*** Data excerpts Section Begins ***
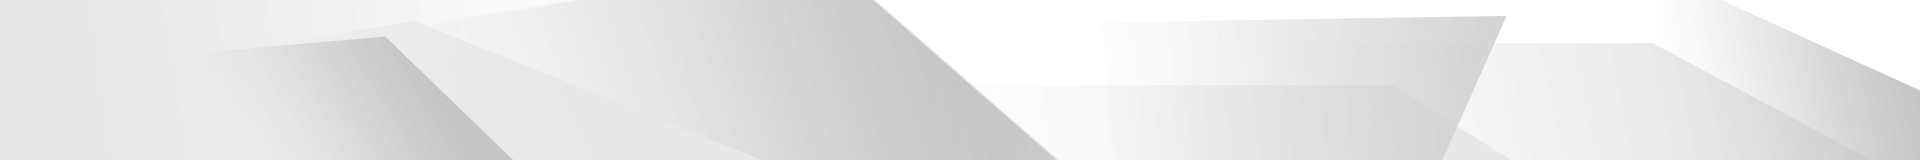
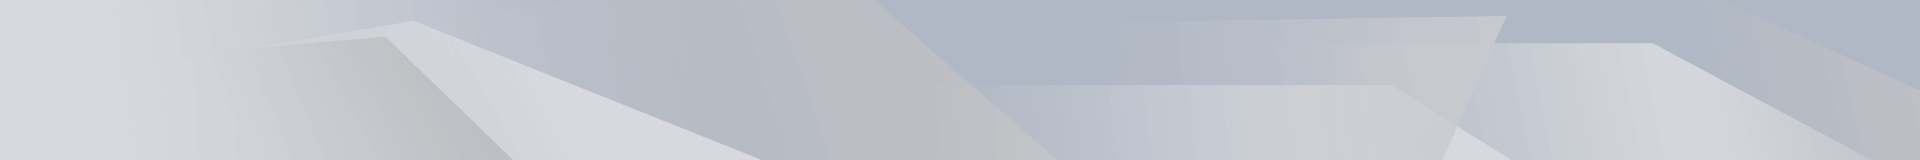
110-04-20-1

diff --git a/src/app/home/home.component.scss b/src/app/home/home.component.scss
@@ -1,7 +1,5 @@
 .home {
-  padding: 10px 0 50px;
-  background: url(/nt1_web/assets/img/home_bg_1.jpg) no-repeat center center;
-  background-size: cover;
+  padding-top: 10px;
 }
 
 .marquee-wrap {
@@ -15,19 +13,20 @@
 .type_list {
   // outline: 1px solid pink;
   display: flex;
+  width: 1400px;
   flex-wrap: wrap;
   max-height: 668px;
-  margin: 0 -22px 0 0;
+  margin-top: 60px;
 
   li {
     position: relative;
-    width: 457px;
-    height: 219px;
-    margin: 0 15px 15px 0;
+    width: 339px;
+    height: 270px;
+    margin: 0 14px 60px 0;
     border-radius: 8px;
     // outline: 1px solid red;
     order: 10;
-    box-shadow: 0 0 13px 0px #cbd0e3;
+    box-shadow: 2px 3px 4px 0px #8a8a8a;
 
     &.sport {
       order: 1;
@@ -35,26 +34,100 @@
 
     &.live {
       order: 2;
+      .homeImg {
+        background-position-X: -343px;
+      }
     }
 
     &.slot {
       order: 3;
+      .homeImg {
+        background-position-X: -689px;
+      }
     }
 
     &.lottery {
       order: 4;
-    }
-
-    &.board {
-      order: 6;
+      margin-right: 0px;
+      .homeImg {
+        background-position-X: -1033px;
+      }
     }
 
     &.fishing {
       order: 5;
+      .homeImg {
+        background-position-X: -1377px;
+      }
+    }
+
+    &.board {
+      order: 6;
+      .homeImg {
+        background-position-X: -1720px;
+      }
     }
 
     // &:nth-child(3n) {
     //   // margin: 0 0 34px 0;
     // }
+    img {
+      width: 100%;
+      height: 100%;
+    }
+
+    .homeImg {
+      width: 344px;
+      height: 324px;
+      background: url('../../assets/img/new/homeImg.png') no-repeat;
+      background-size: 800%;
+      position: absolute;
+      left: -2px;
+      bottom: 0px;
+      pointer-events: none;
+    }
+  }
+}
+
+.partnerImg {
+  width: 100%;
+  height: 55px;
+  border: solid 1px #957222;
+  border-radius: 30px;
+  background: linear-gradient(to top,#d7d7d7 0%,#ffffff 76%);
+  margin: -30px 0px 30px;
+  position: relative;
+
+  &::before {
+    content: "";
+    position: absolute;
+    width: 12px;
+    height: 12px;
+    top: 50%;
+    left: 2%;
+    transform: translateY(-50%);
+    border: solid 1px #9f9f9e;
+    background: linear-gradient(to top,#d7d7d7 0%,#ffffff 100%);
+    border-radius: 10px;
+  }
+
+  &::after {
+    content: "";
+    position: absolute;
+    width: 12px;
+    height: 12px;
+    top: 50%;
+    right: 2%;
+    transform: translateY(-50%);
+    border: solid 1px #9f9f9e;
+    background: linear-gradient(to top,#d7d7d7 0%,#ffffff 100%);
+    border-radius: 10px;
+  }
+
+  div {
+    width: 1272px;
+    height: 39px;
+    background: url('../../assets/img/new/partnerImg.png') no-repeat;
+    margin: 9px auto 0px;
   }
 }

diff --git a/src/app/header/header.component.scss b/src/app/header/header.component.scss
@@ -1,6 +1,5 @@
 header {
-  background: url('../../assets/img/new/headerBG.png') no-repeat;
-  background-size: 100%;
+  background: url('../../assets/img/new/headerBG.png') no-repeat top center;
   font-weight: bold;
   box-shadow: 0 0 13px 2px #dbdef4;
   position: relative;
@@ -70,7 +69,7 @@ option {
     }
 
     &.clickable:hover {
-      background-color: #0068ff;
+      background-color: #866748;
     }
 
     & > .forget {
@@ -220,6 +219,10 @@ option {
       margin-left: 8px;
       padding: 0px 9px 0px 8px;
 
+      &:hover,&:active,&.active {
+        background: linear-gradient(to bottom,#2a8a4b 0%,#6dd191 75%,#54a874 99%);
+      }
+
       span {
         display: inline-block;
         width: 12px;
@@ -231,8 +234,8 @@ option {
     }
                                                                                                                                                                                        
 
-    &:active {
-      opacity: 0.8;
+    &:hover,&:active,&.active {
+      background: linear-gradient(to bottom,#ddb78c 0%,#ffe1a8 70%,#fff8ba 75%,#f0d9a3 95%);
     }
   }
 }
@@ -268,6 +271,7 @@ option {
 
     &:hover,&:active,&.active {
       border-color: #c7a16e;
+      color: #dcb160;
     }
 
     &.home,

diff --git a/src/app/footer/footer.component.scss b/src/app/footer/footer.component.scss
@@ -1,21 +1,33 @@
 footer {
   // padding: 10px 0 0 0;
 
-  height: 90px;
+  height: 55px;
   font-size: 14px;
   font-weight: bold;
   letter-spacing: 1px;
   color: #fff;
-  background: #333;
+  background: url('../../assets/img/new/footerBG_1.png') no-repeat top center;
 }
 
 nav {
-  height: 36px;
-  line-height: 36px;
+  height: 55px;
+  line-height: 55px;
 
   li {
-    &:not(:last-child) {
-      margin: 0 52px 0 0;
+    width: 95px;
+    height: 55px;
+    margin-right: 8px;
+    text-align: center;
+    cursor: pointer;
+    color: #996c33;
+    &:hover,&:active,&.active {
+      background: url('../../assets/img/new/footerHover.png') no-repeat;
+      color: #fff;
+    }
+    &:last-child {
+      margin: 0px;
+      pointer-events: none;
+      width: auto;
     }
   }
 
@@ -26,10 +38,12 @@ nav {
 }
 
 .footer-site {
-  padding: 15px 0;
-  font-size: 12px;
-  line-height: 1.8;
+  width: 100%;
+  height: 160px;
+  padding: 30px;
+  font-size: 14px;
+  line-height: 42px;
   text-align: center;
-  color: #666666;
-  background: #e6e6e6;
+  color: #ffffff;
+  background: url('../../assets/img/new/footerBG_2.png') no-repeat top center;
 }

diff --git a/src/app/header/header.component.html b/src/app/header/header.component.html
@@ -60,12 +60,12 @@
                 placeholder="{{ 'LOGIN.PWD' | translate }}"
                 formControlName="password"
               />
-              <i class="question clickable" (click)="goForget()"></i>
+              <i class="question clickable"></i>
             </div>
             <button class="g-2" [disabled]="isMaintain">
               {{ "LOGIN.TITLE" | translate }}
             </button>
-            <button class="signupBtn" [disabled]="isMaintain">
+            <button class="signupBtn" [disabled]="isMaintain" (click)="openRegister()">
               <span></span>
               註冊
             </button>
@@ -74,7 +74,7 @@
         <li
           class="register clickable"
           [class.disabled]="isMaintain"
-          (click)="openRegister()"
+          (click)="goForget()"
         >
           <i class="forget"></i>
           <!-- {{ "REGISTER.TITLE" | translate }} -->

diff --git a/src/app/game/game.component.scss b/src/app/game/game.component.scss
@@ -37,13 +37,15 @@
       display: flex;
       align-items: flex-end;
       line-height: 1;
-      color: #3d4cce;
+      background: linear-gradient(to bottom, #E0CB89, #A66E33);
+      -webkit-background-clip: text;
       // font-weight: bold;
     }
 
     .title_big {
       letter-spacing: 6px;
       font-size: 62px;
+      color: transparent;
     }
 
     .title_small {
@@ -51,6 +53,7 @@
       font-size: 42px;
       padding-bottom: 5px;
       margin: 0 0 0 16px;
+      color: transparent;
     }
 
     .discription {

diff --git a/src/scss/_com_gradient.scss b/src/scss/_com_gradient.scss
@@ -12,8 +12,8 @@
 // common-alert
 // gold
 .g-2 {
-  background: linear-gradient(#f1d7b7 0%, #cca172 50%, #f1c999 100%);
-  &:active {
+  background: linear-gradient(to top, #fae0af 0%, #d7b676 50%, #f8fbc0);
+  &:hover,&:active,&.active {
     background: linear-gradient(to top, #f1d7b7 0%, #cca172 50%, #f1c999 100%);
   }
 }
@@ -83,7 +83,7 @@
 
 // common-alert
 .g-21 {
-  background: linear-gradient(135deg, #7c4dff, #887aff);
+  background: linear-gradient(to left, #E0CB89, #de9649);
 }
 
 // tabs

diff --git a/src/styles.scss b/src/styles.scss
@@ -144,9 +144,9 @@ ejs-datepicker {
   display: flex;
   align-items: center;
   justify-content: center;
-  background: linear-gradient(#f1d7b7 0%, #cca172 50%, #f1c999 100%);
+  background: linear-gradient(to top, #fae0af 0%, #d7b676 50%, #f8fbc0);
 
-  &:active {
+  &:hover,&:active,&.active {
     background: linear-gradient(to top, #f1d7b7 0%, #cca172 50%, #f1c999 100%);
   }
 

diff --git a/src/app/popup-forget-password/popup-forget-password.component.scss b/src/app/popup-forget-password/popup-forget-password.component.scss
@@ -26,7 +26,7 @@
     line-height: 50px;
     font-size: 18px;
     letter-spacing: 2px;
-    background: #3d4cce;
+    background: linear-gradient(to left, #E0CB89, #de9649);
 
     p {
       color: #fff;
@@ -39,6 +39,7 @@
       background: url("/nt1_web/assets/img/close_w.svg") no-repeat center center;
       right: 15px;
       top: 15px;
+      cursor: pointer;
     }
   }
 }

diff --git a/src/scss/_reset.scss b/src/scss/_reset.scss
@@ -139,6 +139,17 @@ input[type="number"]::-webkit-inner-spin-button {
 }
 html {
   font-family: Microsoft JhengHei;
+
+  .bg {
+    width: 100%;
+    min-width: 1400px;
+    height: 100%;
+    position: absolute;
+    top: 0px;
+    left: 0px;
+    background: url('../assets/img/new/bg.png') no-repeat top center;
+    z-index: -999;
+  }
 }
 body {
   position: relative;

diff --git a/src/app/home/home.component.html b/src/app/home/home.component.html
@@ -11,8 +11,12 @@
         [routerLink]="item.route"
         class="clickable"
       >
-        <img [src]="item.img" [alt]="item.type" />
+        <!-- <img [src]="item.img" [alt]="item.type" /> -->
+        <div class="homeImg"></div>
       </li>
     </ul>
+    <div class="partnerImg">
+      <div></div>
+    </div>
   </div>
 </div>

diff --git a/src/app/community-bar/community-bar.component.scss b/src/app/community-bar/community-bar.component.scss
@@ -26,6 +26,10 @@
     box-shadow: 0px 0px 5px 2px #cccac4;
     margin-bottom: 5px;
 
+    &:hover,&:active,&.active {
+      filter: brightness(1.2);
+    }
+
     img {
       width: 30px;
       height: 30px;

diff --git a/src/index.html b/src/index.html
@@ -21,5 +21,6 @@
 
   <body ondragstart="return false;">
     <app-root></app-root>
+    <div class="bg"></div>
   </body>
 </html>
*** Data excerpts Section Ends ***
- Exercise brief -
Among the entries, how many lines contain the string "border"? Give the number without anything else.

- Solved problem -
8